(Collected data entries)
+++++
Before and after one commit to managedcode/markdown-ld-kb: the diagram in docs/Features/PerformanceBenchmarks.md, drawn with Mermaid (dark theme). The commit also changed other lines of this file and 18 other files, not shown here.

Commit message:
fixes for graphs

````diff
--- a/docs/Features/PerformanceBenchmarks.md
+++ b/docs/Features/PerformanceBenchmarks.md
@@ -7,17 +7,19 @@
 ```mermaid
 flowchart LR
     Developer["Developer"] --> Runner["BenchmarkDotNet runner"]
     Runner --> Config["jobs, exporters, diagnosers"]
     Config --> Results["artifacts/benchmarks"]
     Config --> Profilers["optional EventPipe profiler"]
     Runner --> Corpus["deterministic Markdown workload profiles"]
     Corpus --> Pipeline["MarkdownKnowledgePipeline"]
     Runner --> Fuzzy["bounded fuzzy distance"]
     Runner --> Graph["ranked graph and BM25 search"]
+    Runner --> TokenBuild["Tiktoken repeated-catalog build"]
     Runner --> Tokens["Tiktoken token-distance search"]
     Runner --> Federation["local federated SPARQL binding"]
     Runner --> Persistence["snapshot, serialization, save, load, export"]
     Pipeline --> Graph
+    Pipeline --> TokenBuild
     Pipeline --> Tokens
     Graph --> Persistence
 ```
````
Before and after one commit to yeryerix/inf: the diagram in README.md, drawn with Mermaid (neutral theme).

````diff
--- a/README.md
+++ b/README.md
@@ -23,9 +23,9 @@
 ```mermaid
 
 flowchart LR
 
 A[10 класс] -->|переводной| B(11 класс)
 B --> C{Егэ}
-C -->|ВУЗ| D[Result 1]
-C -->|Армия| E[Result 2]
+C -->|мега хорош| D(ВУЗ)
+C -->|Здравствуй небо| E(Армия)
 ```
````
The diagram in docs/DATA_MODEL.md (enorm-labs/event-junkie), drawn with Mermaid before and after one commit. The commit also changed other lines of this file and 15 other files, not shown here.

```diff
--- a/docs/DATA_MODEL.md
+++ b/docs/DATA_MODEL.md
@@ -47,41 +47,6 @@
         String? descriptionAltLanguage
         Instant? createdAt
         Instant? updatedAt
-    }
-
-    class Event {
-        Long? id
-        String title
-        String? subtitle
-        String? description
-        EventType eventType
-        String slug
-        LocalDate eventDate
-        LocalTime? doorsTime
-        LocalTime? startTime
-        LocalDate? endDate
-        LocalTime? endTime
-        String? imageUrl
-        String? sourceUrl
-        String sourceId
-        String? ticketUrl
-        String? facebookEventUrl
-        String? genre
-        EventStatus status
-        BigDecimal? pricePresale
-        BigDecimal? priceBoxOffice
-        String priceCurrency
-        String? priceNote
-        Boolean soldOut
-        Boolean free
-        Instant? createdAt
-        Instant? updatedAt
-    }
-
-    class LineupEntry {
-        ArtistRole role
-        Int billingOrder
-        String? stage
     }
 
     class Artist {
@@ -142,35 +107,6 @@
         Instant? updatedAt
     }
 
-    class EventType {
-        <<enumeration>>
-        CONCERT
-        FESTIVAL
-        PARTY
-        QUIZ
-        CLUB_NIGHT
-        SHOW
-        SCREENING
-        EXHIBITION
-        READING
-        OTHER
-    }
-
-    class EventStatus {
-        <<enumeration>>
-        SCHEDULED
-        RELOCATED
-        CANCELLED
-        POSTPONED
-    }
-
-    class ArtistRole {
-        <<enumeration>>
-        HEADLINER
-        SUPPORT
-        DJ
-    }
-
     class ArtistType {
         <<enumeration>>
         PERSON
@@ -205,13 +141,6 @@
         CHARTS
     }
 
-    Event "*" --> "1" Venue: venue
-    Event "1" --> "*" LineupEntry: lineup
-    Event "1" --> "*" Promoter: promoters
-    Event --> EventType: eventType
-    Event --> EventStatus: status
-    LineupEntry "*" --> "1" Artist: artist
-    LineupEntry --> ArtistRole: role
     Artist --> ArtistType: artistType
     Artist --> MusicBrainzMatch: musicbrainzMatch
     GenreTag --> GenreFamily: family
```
+++++
Task directions - Determine how many lines in the preceding records include the word "Runner". The answer is that number alone.

Solved problem - 9